The heart and soul of Sharmaji Namkeen are certainly in the right place. However, I feel that a tighter screenplay would’ve made the movie more layered. We understand that his rapport with his elder son is dysfunctional. But there is the scope for him to get along with the younger offspring. I would’ve liked to see more layers as a family. This would’ve made the complexities and differences more relatable. I also feel the movie could’ve also dived deeper into the psyche of Sharmaji. How not only does he deal with life, but his mental well-being too.
It is interesting how Paresh Rawal just did Dear Father which explores the disconnect between generations and the sentimental isolation endured by OAPs. In this movie, he adds a sarcastic, comical touch to the character. Whereas Rishi Kapoor exudes gentility, cuteness and empathy. Kapoor has done films like Pyaar Mein Twist and 102 Not Out. Thus, he portrays characters with ‘second innings’ of life very beautifully.
Initially, I was sceptical as to whether both actors playing the same role would work, but it actually does. Kudos goes to the editor Bodhaditya Banerjee for cutting the film in a way that makes the roles seem parallel to each other. The duo’s contrasting crafts add differing perspectives/shades to Sharmaji. Due to fate, this movie creates history and it is competent.
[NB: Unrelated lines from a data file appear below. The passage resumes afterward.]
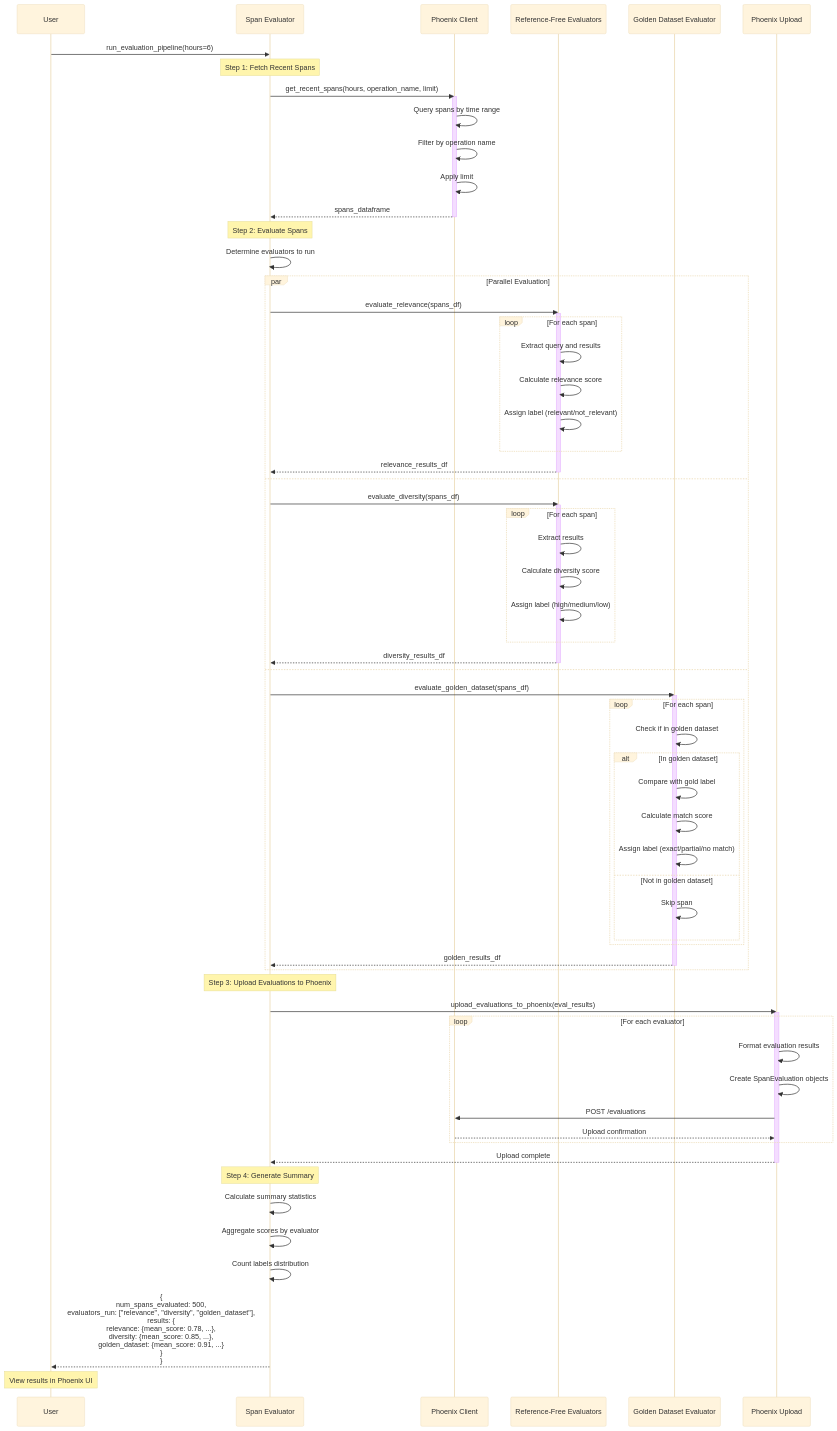
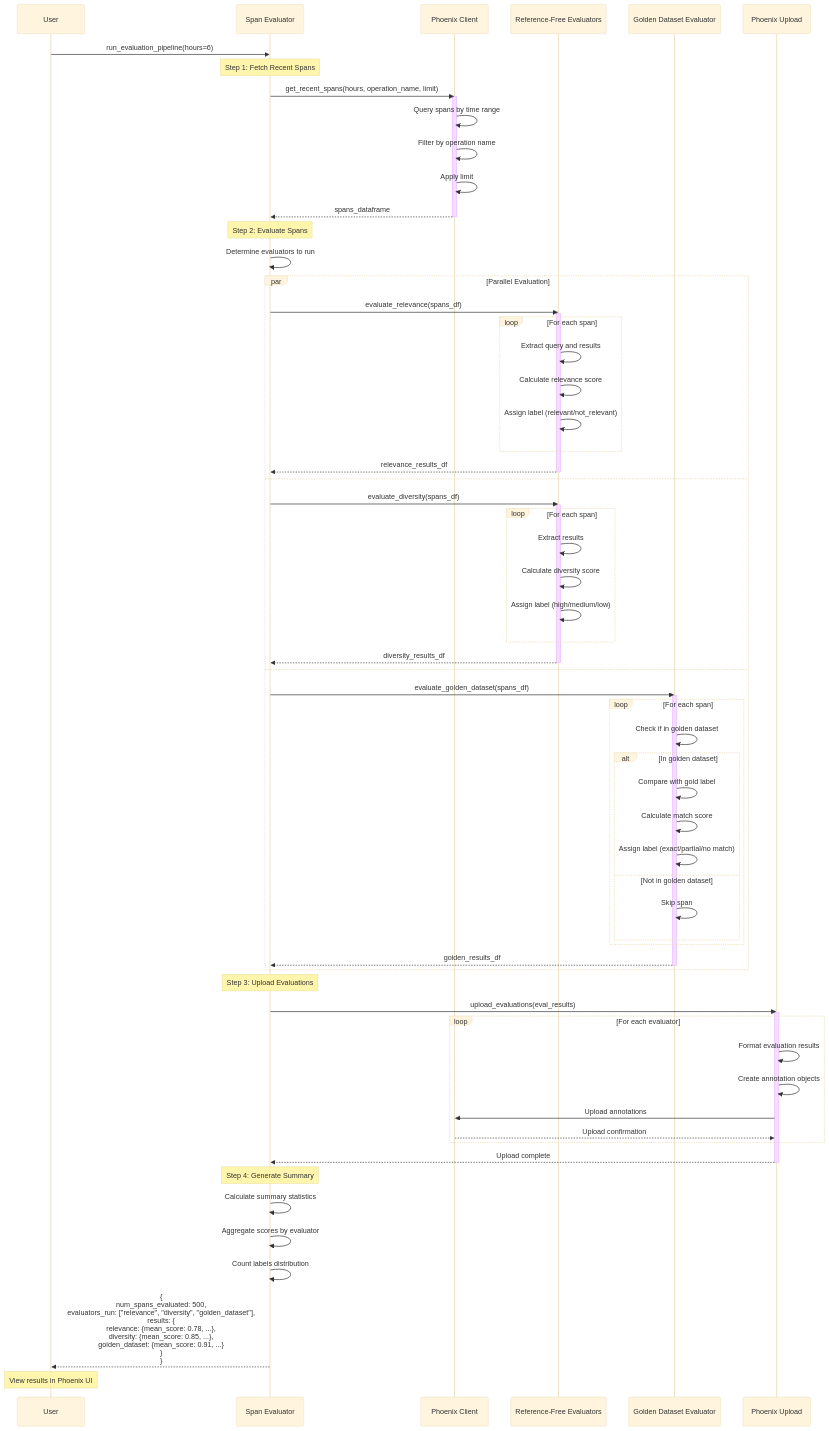
Before and after one commit to amit-jain/cogniverse: the fourth of 4 diagrams in docs/modules/evaluation.md, drawn with Mermaid (base theme). The commit also changed other lines of this file and 83 other files, not shown here.

First line of the commit message:
Fix documentation veracity, formatting, and diagrams across all modules

```diff
--- a/docs/modules/evaluation.md
+++ b/docs/modules/evaluation.md
@@ -457,14 +598,14 @@
         deactivate Golden
     end
 
-    Note over SpanEval: Step 3: Upload Evaluations to Phoenix
-    SpanEval->>Upload: upload_evaluations_to_phoenix(eval_results)
+    Note over SpanEval: Step 3: Upload Evaluations
+    SpanEval->>Upload: upload_evaluations(eval_results)
     activate Upload
 
     loop For each evaluator
         Upload->>Upload: Format evaluation results
-        Upload->>Upload: Create SpanEvaluation objects
-        Upload->>Phoenix: POST /evaluations
+        Upload->>Upload: Create annotation objects
+        Upload->>Phoenix: Upload annotations
         Phoenix-->>Upload: Upload confirmation
     end
 
```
Sharmaji Namkeen is a breath of fresh air as it reminds us of the simple and sweet cinema we’ve been missing for a while. Sure, it may not be flawless, but it has sincerity and compassion. Sharmaji’s vivacious and perennial spirit pays a heartfelt homage to our beloved Chintu Ji and the legacy he leaves behind. Worth a stream.
Sharmaji Namkeeen is backed by Excel Entertainment and Abhishek Chaubey. It streams on Amazon Prime Video.